Snook, Payne and Oschrin win the Democratic City Council primary

A collage shows the headshots of three people side by side. At the bottom are the words, "2023 Voter Guide.:

Charlottesville City Council won’t look too different when it reconvenes next year. Incumbents  Michael Payne and Lloyd Snook have won the primary election — thus the race — and will return, joined by newcomer Natalie Oschrin.

The three beat out Dashad Cooper and Bob Fenwick on Tuesday.

No Republican, third party or independent candidates filed to run this year (their deadline to do so was Tuesday, June 20), which means the three Democratic primary winners will be unchallenged in the general election this fall.

It was a desired outcome to a stressful few months of campaigning, Payne told Charlottesville Tomorrow on election night.

“You can never take anything for granted,” he said. “Been out campaigning and feeling good about the conversations I’ve had. But again, you never know, election days are full of surprises.”

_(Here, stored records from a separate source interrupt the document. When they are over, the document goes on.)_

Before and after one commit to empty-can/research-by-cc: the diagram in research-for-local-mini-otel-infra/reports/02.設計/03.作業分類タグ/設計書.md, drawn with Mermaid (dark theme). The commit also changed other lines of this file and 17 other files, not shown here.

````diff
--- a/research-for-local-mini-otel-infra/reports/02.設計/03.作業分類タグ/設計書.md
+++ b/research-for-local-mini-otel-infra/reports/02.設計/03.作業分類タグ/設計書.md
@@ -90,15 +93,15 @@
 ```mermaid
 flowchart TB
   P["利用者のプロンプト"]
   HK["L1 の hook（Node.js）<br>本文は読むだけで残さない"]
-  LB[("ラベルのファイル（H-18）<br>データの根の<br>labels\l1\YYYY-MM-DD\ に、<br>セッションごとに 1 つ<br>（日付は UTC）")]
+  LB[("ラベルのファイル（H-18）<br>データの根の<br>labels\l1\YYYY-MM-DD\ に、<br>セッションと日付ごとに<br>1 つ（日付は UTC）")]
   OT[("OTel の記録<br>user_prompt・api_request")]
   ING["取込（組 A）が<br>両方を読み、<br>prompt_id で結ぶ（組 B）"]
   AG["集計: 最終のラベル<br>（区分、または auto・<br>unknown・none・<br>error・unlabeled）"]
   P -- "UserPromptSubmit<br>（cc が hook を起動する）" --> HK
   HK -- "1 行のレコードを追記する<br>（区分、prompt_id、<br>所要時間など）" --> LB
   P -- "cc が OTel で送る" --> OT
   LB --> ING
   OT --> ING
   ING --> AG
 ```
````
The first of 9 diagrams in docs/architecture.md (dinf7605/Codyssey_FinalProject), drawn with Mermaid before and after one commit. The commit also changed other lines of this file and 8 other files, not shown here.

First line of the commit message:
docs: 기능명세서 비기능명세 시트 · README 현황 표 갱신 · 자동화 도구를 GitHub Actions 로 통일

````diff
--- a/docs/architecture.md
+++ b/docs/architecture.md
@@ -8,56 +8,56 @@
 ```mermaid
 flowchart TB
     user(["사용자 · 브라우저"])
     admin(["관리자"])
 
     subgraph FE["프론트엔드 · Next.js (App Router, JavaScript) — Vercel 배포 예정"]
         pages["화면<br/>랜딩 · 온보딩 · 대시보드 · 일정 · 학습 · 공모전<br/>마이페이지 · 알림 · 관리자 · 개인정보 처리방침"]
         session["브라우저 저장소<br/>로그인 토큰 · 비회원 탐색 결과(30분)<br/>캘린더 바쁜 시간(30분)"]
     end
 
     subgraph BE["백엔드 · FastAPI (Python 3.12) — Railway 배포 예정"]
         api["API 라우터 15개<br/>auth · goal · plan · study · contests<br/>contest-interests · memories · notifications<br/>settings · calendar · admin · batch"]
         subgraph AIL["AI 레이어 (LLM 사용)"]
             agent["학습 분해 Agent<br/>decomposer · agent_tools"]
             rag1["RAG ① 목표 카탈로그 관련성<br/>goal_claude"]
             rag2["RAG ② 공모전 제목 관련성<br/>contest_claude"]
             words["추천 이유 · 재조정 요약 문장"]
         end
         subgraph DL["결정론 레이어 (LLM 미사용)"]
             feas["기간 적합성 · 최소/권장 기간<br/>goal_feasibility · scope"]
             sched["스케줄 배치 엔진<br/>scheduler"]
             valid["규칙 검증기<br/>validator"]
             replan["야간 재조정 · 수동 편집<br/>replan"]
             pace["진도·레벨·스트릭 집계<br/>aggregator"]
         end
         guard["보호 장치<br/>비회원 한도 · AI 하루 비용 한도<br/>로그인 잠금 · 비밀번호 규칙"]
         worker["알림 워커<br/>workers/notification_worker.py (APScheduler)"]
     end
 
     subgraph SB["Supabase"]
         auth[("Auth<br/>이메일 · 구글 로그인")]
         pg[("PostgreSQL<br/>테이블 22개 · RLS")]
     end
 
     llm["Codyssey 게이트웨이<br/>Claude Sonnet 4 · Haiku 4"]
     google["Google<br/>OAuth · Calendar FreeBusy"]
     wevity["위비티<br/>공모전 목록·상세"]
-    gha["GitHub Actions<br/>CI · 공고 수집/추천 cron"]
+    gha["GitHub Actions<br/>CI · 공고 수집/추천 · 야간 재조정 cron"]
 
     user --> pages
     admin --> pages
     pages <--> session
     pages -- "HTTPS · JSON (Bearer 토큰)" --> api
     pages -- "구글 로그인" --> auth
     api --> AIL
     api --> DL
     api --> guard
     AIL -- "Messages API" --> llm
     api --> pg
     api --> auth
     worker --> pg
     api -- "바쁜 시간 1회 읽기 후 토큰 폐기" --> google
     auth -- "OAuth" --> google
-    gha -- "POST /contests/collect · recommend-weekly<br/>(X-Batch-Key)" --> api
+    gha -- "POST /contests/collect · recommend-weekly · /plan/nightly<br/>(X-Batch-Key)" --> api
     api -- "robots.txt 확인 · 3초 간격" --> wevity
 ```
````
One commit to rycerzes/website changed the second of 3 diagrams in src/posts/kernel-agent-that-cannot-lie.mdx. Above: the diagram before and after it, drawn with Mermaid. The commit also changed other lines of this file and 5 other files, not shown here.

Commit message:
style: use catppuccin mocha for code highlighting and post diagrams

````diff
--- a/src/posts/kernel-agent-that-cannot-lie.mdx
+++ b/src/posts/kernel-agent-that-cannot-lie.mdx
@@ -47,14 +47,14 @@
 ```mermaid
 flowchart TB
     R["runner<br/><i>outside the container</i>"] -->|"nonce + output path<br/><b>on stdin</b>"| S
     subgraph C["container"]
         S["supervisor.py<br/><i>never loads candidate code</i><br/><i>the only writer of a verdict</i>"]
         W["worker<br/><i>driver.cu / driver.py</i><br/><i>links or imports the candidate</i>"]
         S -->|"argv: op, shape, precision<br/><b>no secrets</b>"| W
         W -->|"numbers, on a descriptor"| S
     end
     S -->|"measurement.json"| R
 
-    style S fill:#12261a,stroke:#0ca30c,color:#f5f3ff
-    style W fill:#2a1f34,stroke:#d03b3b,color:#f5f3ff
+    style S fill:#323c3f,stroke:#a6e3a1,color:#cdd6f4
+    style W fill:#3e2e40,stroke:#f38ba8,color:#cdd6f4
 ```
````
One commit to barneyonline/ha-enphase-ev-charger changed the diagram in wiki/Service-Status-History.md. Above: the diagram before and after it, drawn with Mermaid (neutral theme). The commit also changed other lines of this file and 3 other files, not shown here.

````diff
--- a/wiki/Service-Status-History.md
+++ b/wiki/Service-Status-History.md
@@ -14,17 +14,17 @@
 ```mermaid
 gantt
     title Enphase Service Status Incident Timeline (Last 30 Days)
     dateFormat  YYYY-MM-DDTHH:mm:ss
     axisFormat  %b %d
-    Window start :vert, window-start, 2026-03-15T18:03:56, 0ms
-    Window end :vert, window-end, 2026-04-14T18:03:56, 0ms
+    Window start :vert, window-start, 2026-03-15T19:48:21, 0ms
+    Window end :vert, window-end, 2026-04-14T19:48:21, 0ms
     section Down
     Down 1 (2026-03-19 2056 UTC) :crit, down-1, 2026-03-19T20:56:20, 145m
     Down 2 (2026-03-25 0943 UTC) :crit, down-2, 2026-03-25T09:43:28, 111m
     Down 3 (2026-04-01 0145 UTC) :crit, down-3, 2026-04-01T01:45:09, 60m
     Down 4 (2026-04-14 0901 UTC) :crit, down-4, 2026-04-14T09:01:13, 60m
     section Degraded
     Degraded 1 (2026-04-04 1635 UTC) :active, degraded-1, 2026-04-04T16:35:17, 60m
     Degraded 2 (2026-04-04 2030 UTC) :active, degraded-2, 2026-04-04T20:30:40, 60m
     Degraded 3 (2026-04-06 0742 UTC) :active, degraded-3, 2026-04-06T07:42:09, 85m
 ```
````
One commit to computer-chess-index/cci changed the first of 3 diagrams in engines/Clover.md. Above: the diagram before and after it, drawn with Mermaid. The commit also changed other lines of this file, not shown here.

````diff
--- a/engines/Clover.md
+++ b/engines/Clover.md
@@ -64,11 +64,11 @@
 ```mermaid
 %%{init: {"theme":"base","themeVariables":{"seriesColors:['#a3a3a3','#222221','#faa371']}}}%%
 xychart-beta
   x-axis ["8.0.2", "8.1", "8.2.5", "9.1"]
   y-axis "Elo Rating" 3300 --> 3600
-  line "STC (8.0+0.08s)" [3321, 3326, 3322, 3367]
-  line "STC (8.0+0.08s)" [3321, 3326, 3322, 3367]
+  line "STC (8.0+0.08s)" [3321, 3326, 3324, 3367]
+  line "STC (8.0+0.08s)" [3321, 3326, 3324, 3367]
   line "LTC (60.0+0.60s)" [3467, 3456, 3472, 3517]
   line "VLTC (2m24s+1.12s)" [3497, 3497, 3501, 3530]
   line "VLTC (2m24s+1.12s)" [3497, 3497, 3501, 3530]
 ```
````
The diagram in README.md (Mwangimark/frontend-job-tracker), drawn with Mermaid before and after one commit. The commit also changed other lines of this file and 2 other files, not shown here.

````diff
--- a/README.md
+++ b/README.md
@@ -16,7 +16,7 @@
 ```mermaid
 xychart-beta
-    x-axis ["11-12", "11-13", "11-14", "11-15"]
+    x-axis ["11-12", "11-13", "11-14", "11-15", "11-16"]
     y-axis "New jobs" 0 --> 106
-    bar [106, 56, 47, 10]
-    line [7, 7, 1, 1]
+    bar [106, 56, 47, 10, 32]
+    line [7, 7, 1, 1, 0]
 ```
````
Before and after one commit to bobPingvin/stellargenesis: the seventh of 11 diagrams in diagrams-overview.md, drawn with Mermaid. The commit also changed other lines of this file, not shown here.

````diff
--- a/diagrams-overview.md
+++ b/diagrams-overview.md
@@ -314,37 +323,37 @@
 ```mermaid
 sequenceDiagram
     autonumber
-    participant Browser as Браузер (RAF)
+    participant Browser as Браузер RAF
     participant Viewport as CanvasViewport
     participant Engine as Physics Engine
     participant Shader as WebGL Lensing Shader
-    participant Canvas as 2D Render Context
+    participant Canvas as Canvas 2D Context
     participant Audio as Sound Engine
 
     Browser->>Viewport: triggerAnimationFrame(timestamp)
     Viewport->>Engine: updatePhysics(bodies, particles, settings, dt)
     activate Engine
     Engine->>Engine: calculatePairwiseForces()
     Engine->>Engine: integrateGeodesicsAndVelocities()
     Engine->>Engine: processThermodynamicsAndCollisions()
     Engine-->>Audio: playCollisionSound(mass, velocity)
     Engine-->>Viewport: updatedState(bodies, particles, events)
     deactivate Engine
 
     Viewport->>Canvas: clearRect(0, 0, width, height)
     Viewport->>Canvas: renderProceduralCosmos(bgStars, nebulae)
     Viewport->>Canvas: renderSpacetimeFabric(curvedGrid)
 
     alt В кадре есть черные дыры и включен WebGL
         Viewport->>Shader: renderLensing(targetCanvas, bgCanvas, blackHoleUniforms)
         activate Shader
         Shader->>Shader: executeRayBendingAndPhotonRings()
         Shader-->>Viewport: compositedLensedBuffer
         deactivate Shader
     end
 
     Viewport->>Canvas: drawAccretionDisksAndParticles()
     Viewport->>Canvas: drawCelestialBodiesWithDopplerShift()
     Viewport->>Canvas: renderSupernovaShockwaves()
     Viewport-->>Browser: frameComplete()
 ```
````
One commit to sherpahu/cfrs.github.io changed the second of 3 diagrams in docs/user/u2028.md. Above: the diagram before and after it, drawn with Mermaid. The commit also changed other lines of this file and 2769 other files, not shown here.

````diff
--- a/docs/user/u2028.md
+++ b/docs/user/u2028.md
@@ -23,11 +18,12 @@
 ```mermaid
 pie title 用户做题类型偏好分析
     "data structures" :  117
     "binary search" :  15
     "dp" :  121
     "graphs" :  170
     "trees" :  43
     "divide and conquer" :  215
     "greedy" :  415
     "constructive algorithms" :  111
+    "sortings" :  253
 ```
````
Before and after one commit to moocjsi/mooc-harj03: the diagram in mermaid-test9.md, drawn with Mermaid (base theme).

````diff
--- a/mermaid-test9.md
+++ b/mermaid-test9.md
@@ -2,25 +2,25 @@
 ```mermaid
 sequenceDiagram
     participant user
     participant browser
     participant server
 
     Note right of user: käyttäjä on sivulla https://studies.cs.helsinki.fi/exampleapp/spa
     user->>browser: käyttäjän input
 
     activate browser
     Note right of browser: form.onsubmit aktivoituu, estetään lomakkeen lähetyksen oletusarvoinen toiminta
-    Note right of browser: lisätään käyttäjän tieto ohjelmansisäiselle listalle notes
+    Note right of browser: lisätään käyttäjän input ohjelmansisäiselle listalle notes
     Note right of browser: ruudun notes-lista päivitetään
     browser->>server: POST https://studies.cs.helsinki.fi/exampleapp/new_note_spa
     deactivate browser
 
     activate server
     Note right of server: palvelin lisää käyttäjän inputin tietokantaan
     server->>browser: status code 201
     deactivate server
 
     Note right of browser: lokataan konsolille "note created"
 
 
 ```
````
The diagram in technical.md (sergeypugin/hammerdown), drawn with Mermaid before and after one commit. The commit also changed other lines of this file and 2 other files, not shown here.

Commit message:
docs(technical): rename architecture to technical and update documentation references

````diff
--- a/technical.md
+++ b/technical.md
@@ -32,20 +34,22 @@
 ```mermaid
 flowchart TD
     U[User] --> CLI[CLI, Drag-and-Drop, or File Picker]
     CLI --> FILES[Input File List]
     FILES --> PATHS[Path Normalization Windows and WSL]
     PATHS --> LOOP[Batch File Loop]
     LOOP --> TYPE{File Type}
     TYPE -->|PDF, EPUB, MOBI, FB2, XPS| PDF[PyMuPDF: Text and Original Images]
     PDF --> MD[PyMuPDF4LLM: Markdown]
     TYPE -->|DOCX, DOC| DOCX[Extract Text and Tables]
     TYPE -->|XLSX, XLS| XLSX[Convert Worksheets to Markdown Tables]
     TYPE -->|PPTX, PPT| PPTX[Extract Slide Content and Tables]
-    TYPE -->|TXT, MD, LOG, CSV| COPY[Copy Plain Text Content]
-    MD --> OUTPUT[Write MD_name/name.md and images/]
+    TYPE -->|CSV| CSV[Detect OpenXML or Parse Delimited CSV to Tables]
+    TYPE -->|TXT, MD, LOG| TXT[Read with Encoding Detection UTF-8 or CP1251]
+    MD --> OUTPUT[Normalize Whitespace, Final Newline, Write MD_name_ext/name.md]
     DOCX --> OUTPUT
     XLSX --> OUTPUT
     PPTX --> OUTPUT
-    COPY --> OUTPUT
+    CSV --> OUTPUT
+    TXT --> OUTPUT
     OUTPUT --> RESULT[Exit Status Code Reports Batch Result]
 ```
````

For Oschrin, the results were a welcome end to a challenging few months that she said she is thankful never turned nasty. It was a “civil nice campaign,” she said, despite candidates’ positions sometimes contrasting sharply.

Having a council that is ready to work with each other come 2024 is important, Payne said. Council will be responsible for some big decisions in the coming year, including implementing the city’s Climate Action Plan and solving the myriad of issues with the city’s public transportation department, both for citizens and City School students, including driver shortages and accessibility gaps. 

“I think they are all going to be huge priorities,” Payne said. “And we’ve got work underway on those things, but it’s kind of like seeing them to completion.”

More from the 2023 Voter Guide

Looming largest, said Payne, is the zoning bylaw change that is a priority of all three candidates, and could continue into the next Council’s term.

“The first thing we have to do is to make sure we get the new zoning ordinance finished,” Snook said. “And if we can’t get it done during the calendar year, 2023, that’ll be absolutely job one in 2024.”

But the Council wants to finish it this year. The current Council “has made it clear that they wish to vote on the new ordinance this year,” said James Freas, head of Neighborhood Development Services. Cville Plans Together, the group of consultants, city officials, and neighborhood leaders working together on the ordinance, expects to have a new proposed zoning ordinance before City Council “with sufficient time for them to deliberate and vote before the end of the year,” Freas said.

All three winners broadly support the proposed changes to the zoning code. They agree the changes could be a strong mechanism to create more affordable housing in the city, by making higher density housing easier to build. Though notably, all three newly nominated Council candidates have some changes and expansions to the proposed zoning bylaw in mind.  

Snook would like to see the “double-density-for-affordable-housing” bonus eliminated from the proposed ordinance because he said the city can’t afford the subsidies it requires. The bonus is designed to use public subsidies to motivate builders to create affordable housing units.

Payne said he would like to see zoning regulations adopted alongside environmental protections to help expand the city’s tree canopy, public areas, and greenspaces.

Oschrin said she is reserving final judgment on the proposed zoning law change until a final iteration is actually in place, but believes the need for big change is incredibly apparent.

“If we don’t change anything, we’ll continue to see relatively affordable houses flipped into McMansions — what the current zoning ordinance supports and what’s been plaguing neighborhoods for the past lifetime,” she told Charlottesville Tomorrow on election night.

Charlottesville’s rising taxes are also on all three candidates’ minds, as property tax assessments have risen notably the last two years. 

“Too many families are being driven out of Charlottesville by rising housing costs, including dramatic increases in assessments,” Payne told Charlottesville Tomorrow, a sentiment also shared by Snook and Oschrin. Both expressed similar views in a Charlottesville Tomorrow questionnaire sent to candidates.

All three candidates, however, also agree that the funds brought in by taxation are critical to the city’s ability to maintain services, and that simply cutting taxes creates more problems than it solves.

“Short-term tax relief by lowering taxes overall will make it harder to fund future projects and address deferred maintenance,” Oschrin said.

Snook agreed, noting that when the city dropped the tax rate from $ in 2003 to $ in 2009 a lot of “necessary maintenance” didn’t get done. Payne said taxes are fundamental to funding “critical priorities” for the city.

That means it’s unlikely these candidates would support raising local tax rates next year. But, it’s equally unlikely they would support lowering local tax rates.

All three candidates will be on the ballot for the general election on Nov. 7 As they will be the only ones, their victories are all but guaranteed — barring something unprecedented happening with write-in candidates.

Their terms will begin on January 1, the first day of the Council’s 2024 session.

Citizens can register to vote in the general election online at this link, in person at your local registrar’s office, or by mailing a voter registration form to the address on the form up until 30 days before the Nov. 7 election. Voters can also register to vote in person on Election Day at their polling location.

Reporter Erin O’Hare contributed to this article.